• **PROMPT**: Return the lines below that carry the word "templates".

*** INPUT FOR THIS TASK Section Begins ***

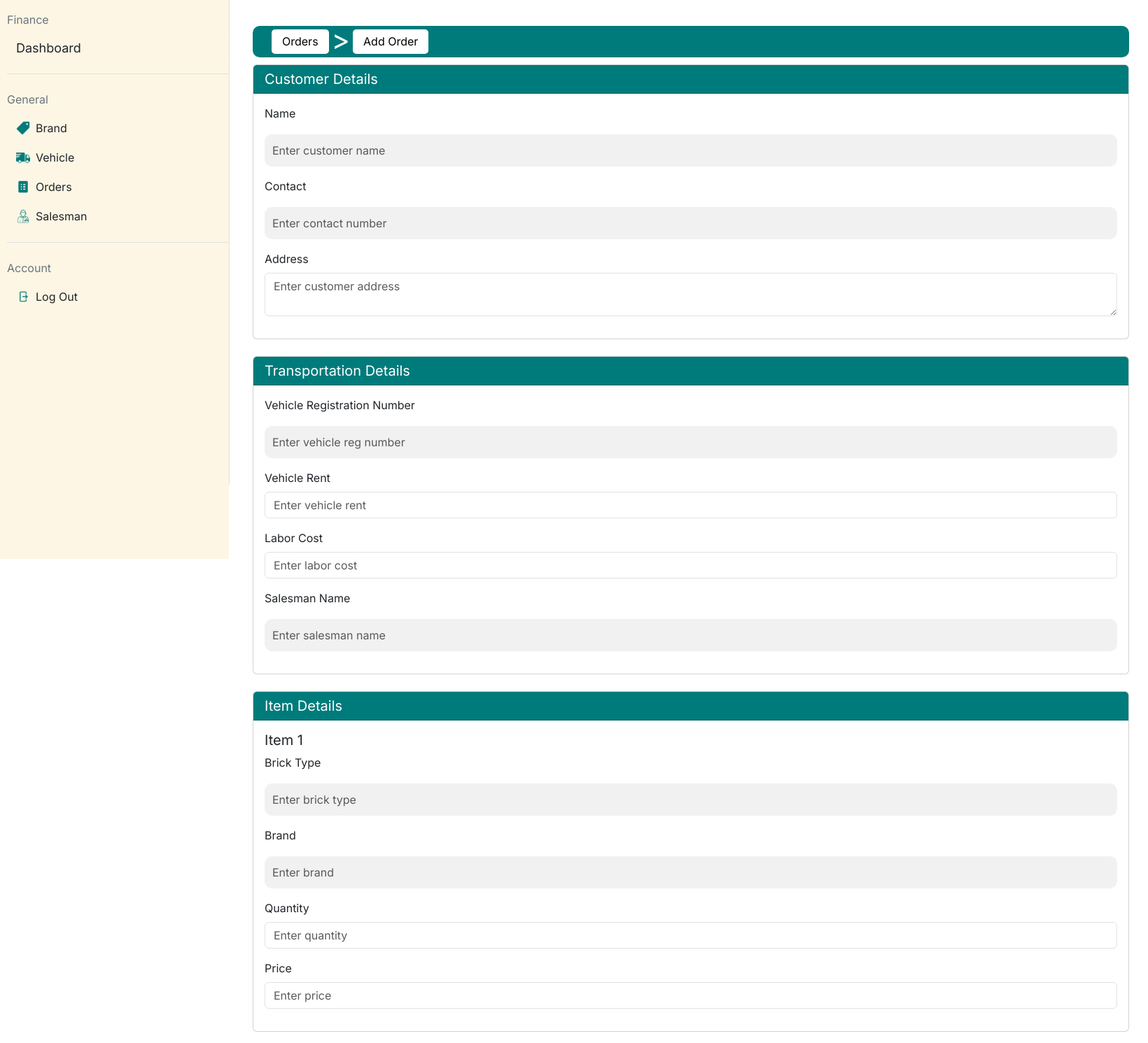
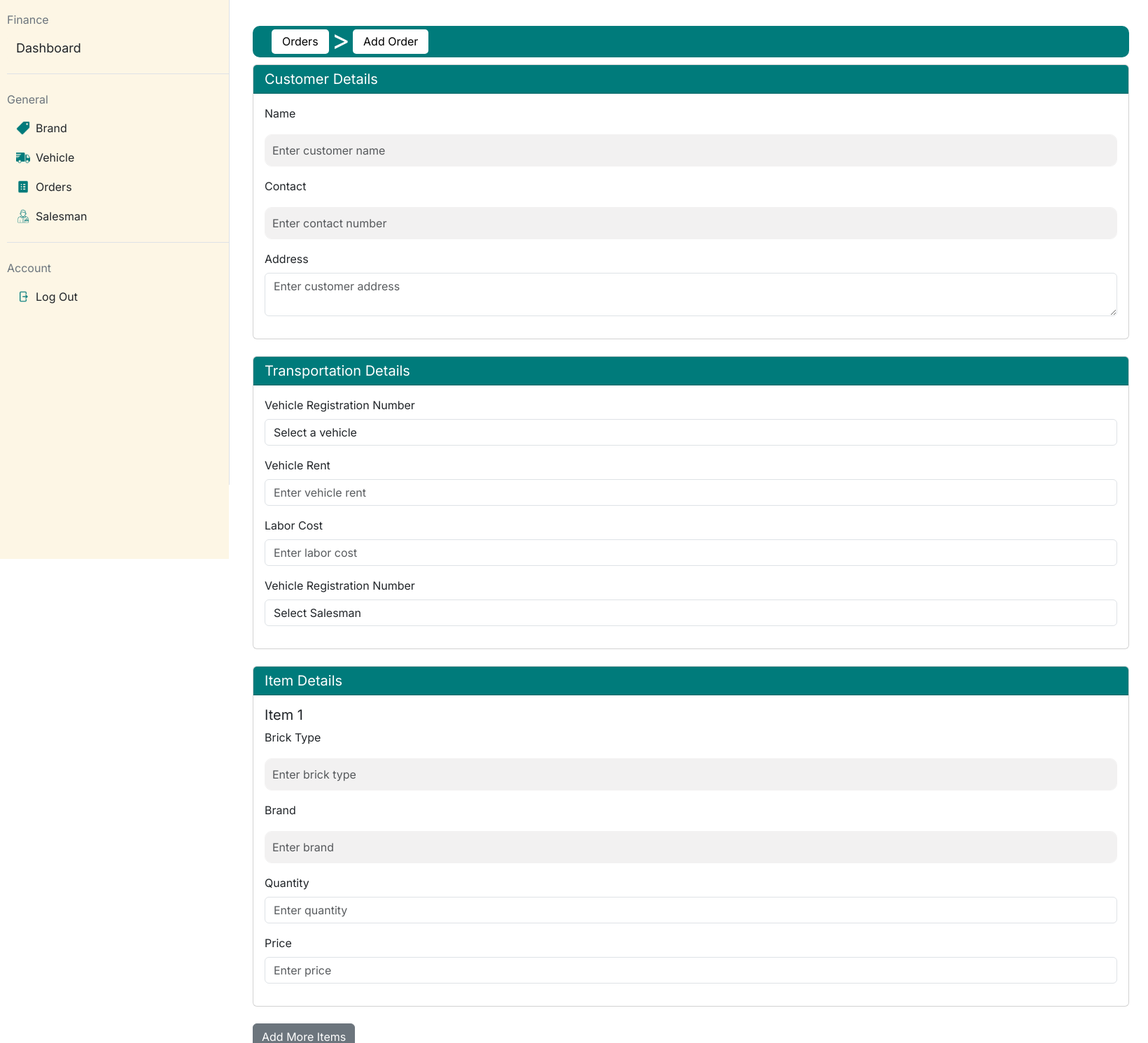
Before and after one commit to jazilarfin/SDA-Project, a Flask app: page /add_order in a window 1640 px wide. Shown: the part 107-1598 px from the top of the page at 70% size. Run offline with Flask 3, Linux system fonts and the light colour scheme.

Commit message:
drop down for vehicel and salesman add_order.html

```diff
--- a/templates/add_order.html
+++ b/templates/add_order.html
@@ -69,9 +69,20 @@
                 <h5 class="mb-0">Transportation Details</h5>
             </div>
             <div class="card-body">
+                <!--
                 <div class="mb-3">
                     <label for="vehicle_reg_number" class="form-label">Vehicle Registration Number</label>
                     <input type="text" name="vehicle_reg_number" id="vehicle_reg_number" class="form-control" placeholder="Enter vehicle reg number" required>
+                </div> -->
+                <div class="mb-3">
+                    <label for="vehicle_reg_number" class="form-label">Vehicle Registration Number</label>
+                    <select name="vehicle_reg_number" id="vehicle_reg_number" class="form-control" required>
+                        <option value="" disabled selected>Select a vehicle</option>
+                        {% for vehicle in vehicles %}
+                        <option value="{{ vehicle.registration_no }}">{{ vehicle.registration_no }} - {{ vehicle.vehicle_type }}</option>
+                        {% endfor %}
+                    </select>
+                    <!-- <small class="form-text text-muted">Choose from the existing vehicles or enter a new one.</small> -->
                 </div>
                 <div class="mb-3">
                     <label for="vehicle_rent" class="form-label">Vehicle Rent</label>
@@ -81,9 +92,19 @@
                     <label for="labor_cost" class="form-label">Labor Cost</label>
                     <input type="number" name="labor_cost" id="labor_cost" class="form-control" placeholder="Enter labor cost" required>
                 </div>
-                <div class="mb-3">
+                <!--<div class="mb-3">
                     <label for="salesman_name" class="form-label">Salesman Name</label>
                     <input type="text" name="salesman_name" id="salesman_name" class="form-control" placeholder="Enter salesman name" required>
+                </div> -->
+                <div class="mb-3">
+                    <label for="salesman_name" class="form-label">Vehicle Registration Number</label>
+                    <select name="salesman_name" id="salesman_name" class="form-control" required>
+                        <option value="" disabled selected>Select Salesman</option>
+                        {% for salesman in salesmen %}
+                        <option value="{{ salesman.name }}">{{ salesman.name }} </option>
+                        {% endfor %}
+                    </select>
+                    <!-- <small class="form-text text-muted">Choose from the existing vehicles or enter a new one.</small> -->
                 </div>
             </div>
         </div>
```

*** INPUT FOR THIS TASK Section Ends ***

• **OUTPUT**:
--- a/templates/add_order.html
+++ b/templates/add_order.html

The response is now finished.